Information shown Start Marker

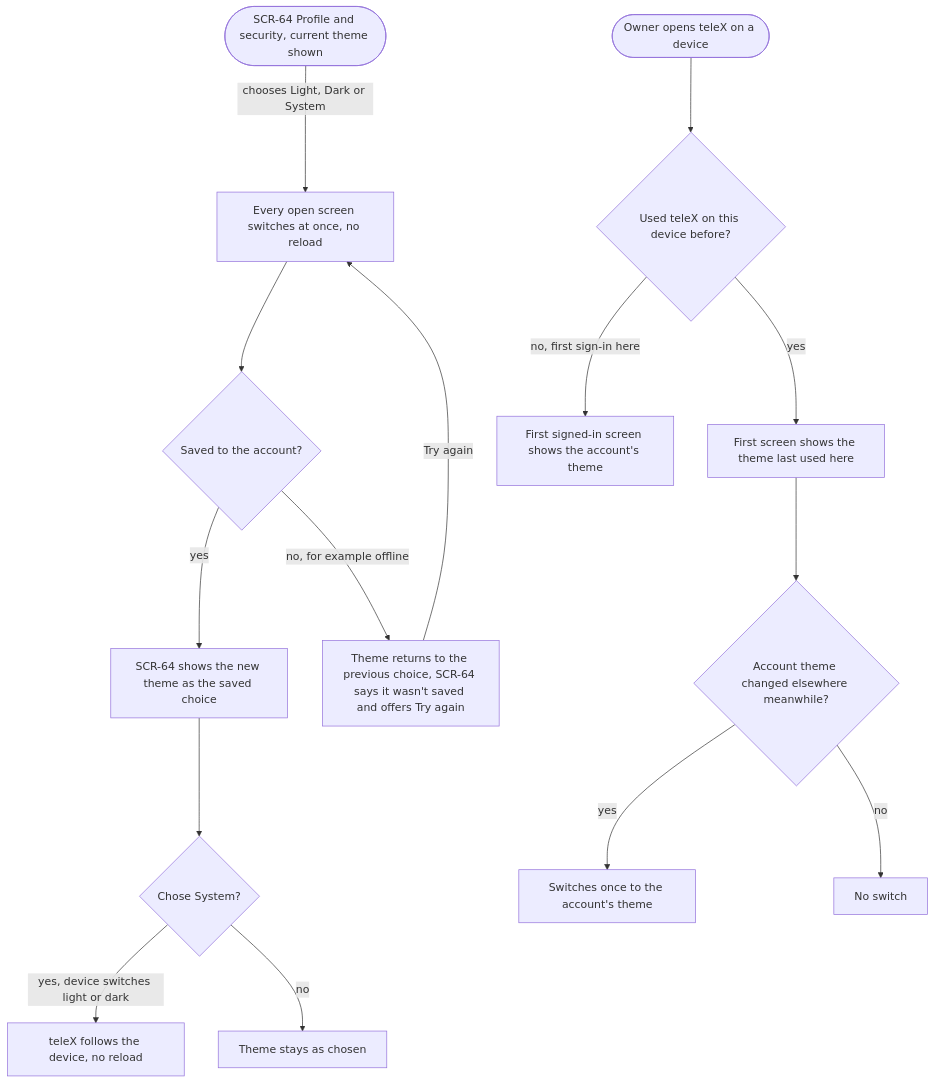
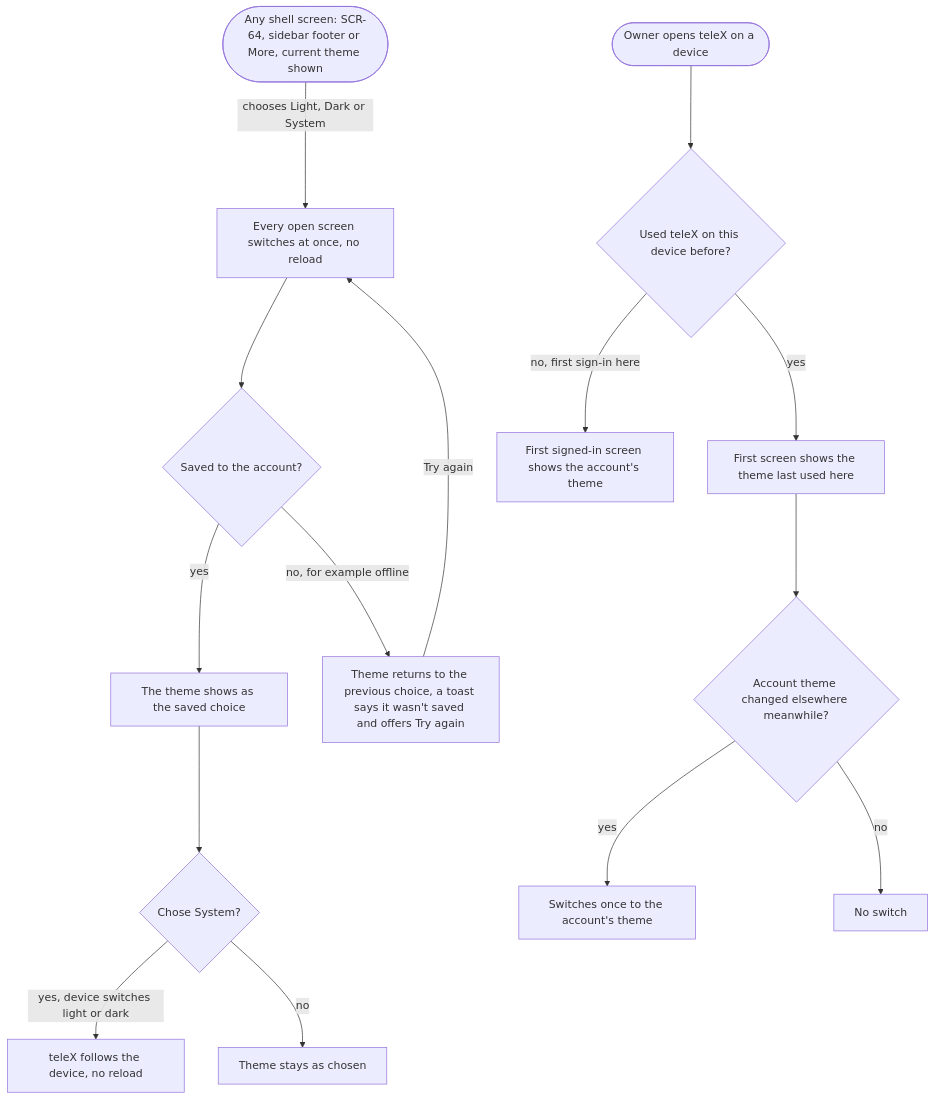
Before and after one commit to drnetua/telex: the fifth of 6 diagrams in docs/features/app-shell/ux-flows.md, drawn with Mermaid. The commit also changed other lines of this file and 5 other files, not shown here.

````diff
--- a/docs/features/app-shell/ux-flows.md
+++ b/docs/features/app-shell/ux-flows.md
@@ -147,17 +147,17 @@
 ```mermaid
 flowchart TD
-    S64(["SCR-64 Profile and security, current theme shown"]) -->|"chooses Light, Dark or System"| APPLY["Every open screen switches at once, no reload"]
+    S64(["Any shell screen: SCR-64, sidebar footer or More, current theme shown"]) -->|"chooses Light, Dark or System"| APPLY["Every open screen switches at once, no reload"]
     APPLY --> SAVE{"Saved to the account?"}
-    SAVE -->|"yes"| DONE["SCR-64 shows the new theme as the saved choice"]
-    SAVE -->|"no, for example offline"| REVERT["Theme returns to the previous choice, SCR-64 says it wasn't saved and offers Try again"]
+    SAVE -->|"yes"| DONE["The theme shows as the saved choice"]
+    SAVE -->|"no, for example offline"| REVERT["Theme returns to the previous choice, a toast says it wasn't saved and offers Try again"]
     REVERT -->|"Try again"| APPLY
     DONE --> SYS{"Chose System?"}
     SYS -->|"yes, device switches light or dark"| FOLLOW["teleX follows the device, no reload"]
     SYS -->|"no"| KEEP["Theme stays as chosen"]
     DEV(["Owner opens teleX on a device"]) --> SEEN{"Used teleX on this device before?"}
     SEEN -->|"no, first sign-in here"| ACC["First signed-in screen shows the account's theme"]
     SEEN -->|"yes"| LAST["First screen shows the theme last used here"]
     LAST --> CHG{"Account theme changed elsewhere meanwhile?"}
     CHG -->|"yes"| ONCE["Switches once to the account's theme"]
     CHG -->|"no"| STAY["No switch"]
 ```
````
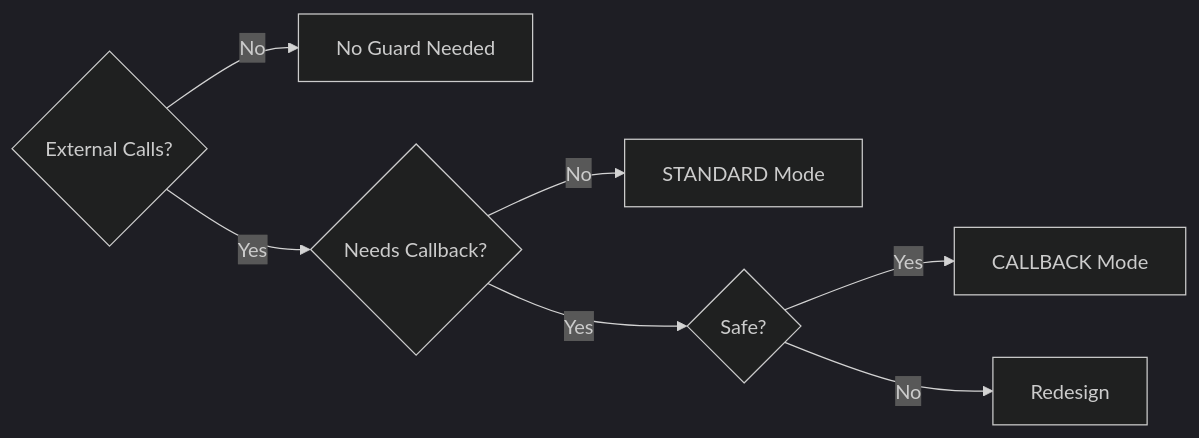
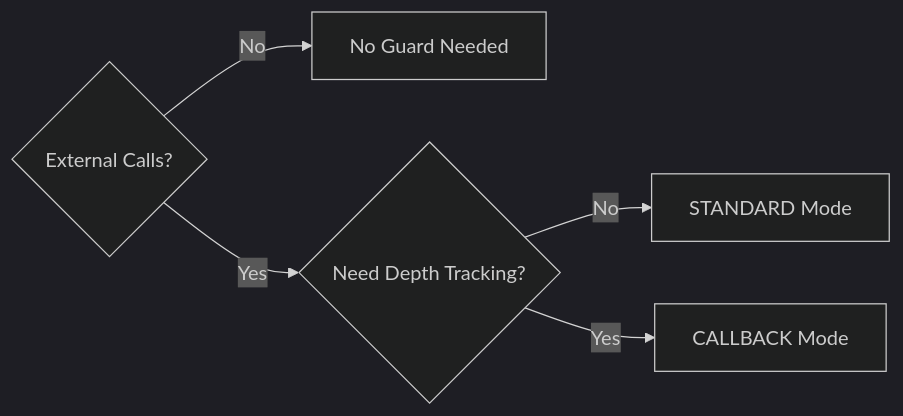
Before and after one commit to btc-vision/btc-runtime: the third of 3 diagrams in docs/core-concepts/security.md, drawn with Mermaid. The commit also changed other lines of this file and 30 other files, not shown here.

````diff
--- a/docs/core-concepts/security.md
+++ b/docs/core-concepts/security.md
@@ -194,14 +194,12 @@
 ```mermaid
 ---
 config:
   theme: dark
 ---
 flowchart LR
     Start{"External Calls?"}
     Start -->|No| None["No Guard Needed"]
-    Start -->|Yes| Callback{"Needs Callback?"}
-    Callback -->|No| Standard["STANDARD Mode"]
-    Callback -->|Yes| Safe{"Safe?"}
-    Safe -->|Yes| CallbackMode["CALLBACK Mode"]
-    Safe -->|No| Redesign["Redesign"]
+    Start -->|Yes| Tracking{"Need Depth Tracking?"}
+    Tracking -->|No| Standard["STANDARD Mode"]
+    Tracking -->|Yes| CallbackMode["CALLBACK Mode"]
 ```
````
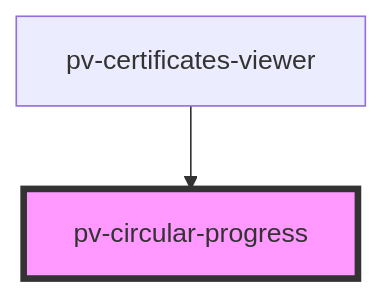
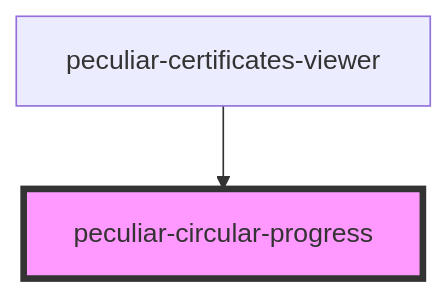
Before and after one commit to PeculiarVentures/pv-certificates-viewer: the diagram in src/components/circular-progress/readme.md, drawn with Mermaid. The commit also changed other lines of this file and 55 other files, not shown here.

````diff
--- a/src/components/circular-progress/readme.md
+++ b/src/components/circular-progress/readme.md
@@ -23,5 +23,5 @@
 ```mermaid
 graph TD;
-  pv-certificates-viewer --> pv-circular-progress
-  style pv-circular-progress fill:#f9f,stroke:#333,stroke-width:4px
+  peculiar-certificates-viewer --> peculiar-circular-progress
+  style peculiar-circular-progress fill:#f9f,stroke:#333,stroke-width:4px
 ```
````
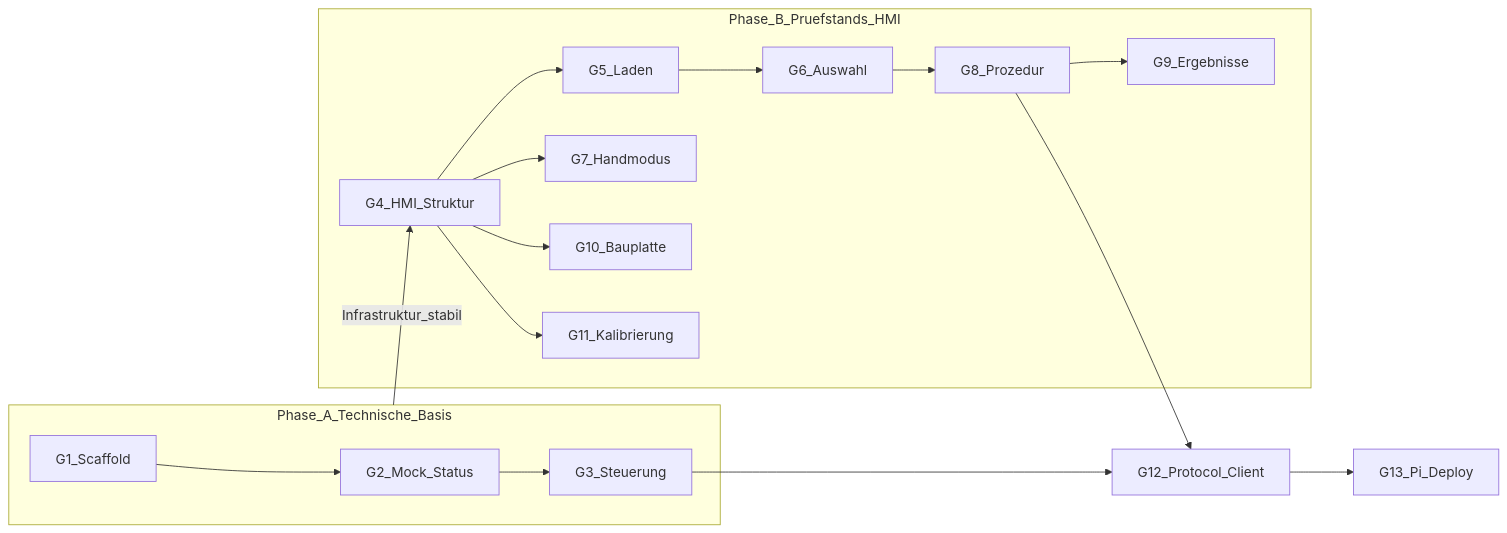
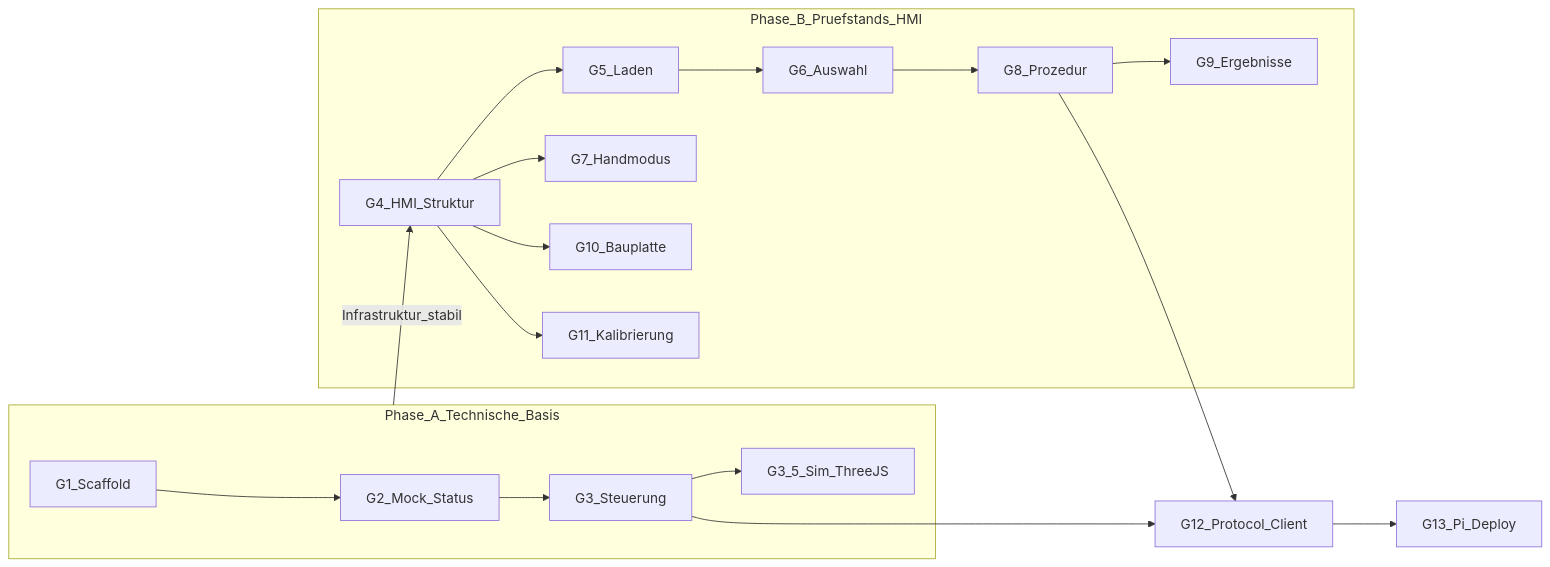
Before and after one commit to PaulStark2/TEC___Abzugsmessgeraet_V2: the diagram in .cursor/plans/gui_architektur_vorschlag_01912cab.plan.md, drawn with Mermaid. The commit also changed other lines of this file and 14 other files, not shown here.

Commit message:
- Implemented an interactive Sim Host (M8.5) controlled by an interactive GUI gate (Cursor Roadmap M8.5 + G3.5)

````diff
--- a/.cursor/plans/gui_architektur_vorschlag_01912cab.plan.md
+++ b/.cursor/plans/gui_architektur_vorschlag_01912cab.plan.md
@@ -58,28 +61,28 @@
 ```mermaid
 flowchart LR
   subgraph phaseA [Phase_A_Technische_Basis]
     G1[G1_Scaffold]
     G2[G2_Mock_Status]
     G3[G3_Steuerung]
-    G1 --> G2 --> G3
+    G1 --> G2 --> G3 --> G35[G3_5_Sim_ThreeJS]
   end
   subgraph phaseB [Phase_B_Pruefstands_HMI]
     G4[G4_HMI_Struktur]
     G5[G5_Laden]
     G6[G6_Auswahl]
     G7[G7_Handmodus]
     G8[G8_Prozedur]
     G9[G9_Ergebnisse]
     G10[G10_Bauplatte]
     G11[G11_Kalibrierung]
     G4 --> G5 --> G6
     G4 --> G7
     G6 --> G8 --> G9
     G4 --> G10
     G4 --> G11
   end
   phaseA -->|"Infrastruktur_stabil"| G4
   G3 --> G12[G12_Protocol_Client]
   G8 --> G12
   G12 --> G13[G13_Pi_Deploy]
 ```
````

Information shown End Marker

Description of the task: Retype the portion of the data above that starts on the line with "previous choice, a" and finishes on the line with "opens teleX on", including both of those lines.

Worked solution:
+    SAVE -->|"no, for example offline"| REVERT["Theme returns to the previous choice, a toast says it wasn't saved and offers Try again"]
     REVERT -->|"Try again"| APPLY
     DONE --> SYS{"Chose System?"}
     SYS -->|"yes, device switches light or dark"| FOLLOW["teleX follows the device, no reload"]
     SYS -->|"no"| KEEP["Theme stays as chosen"]
     DEV(["Owner opens teleX on a device"]) --> SEEN{"Used teleX on this device before?"}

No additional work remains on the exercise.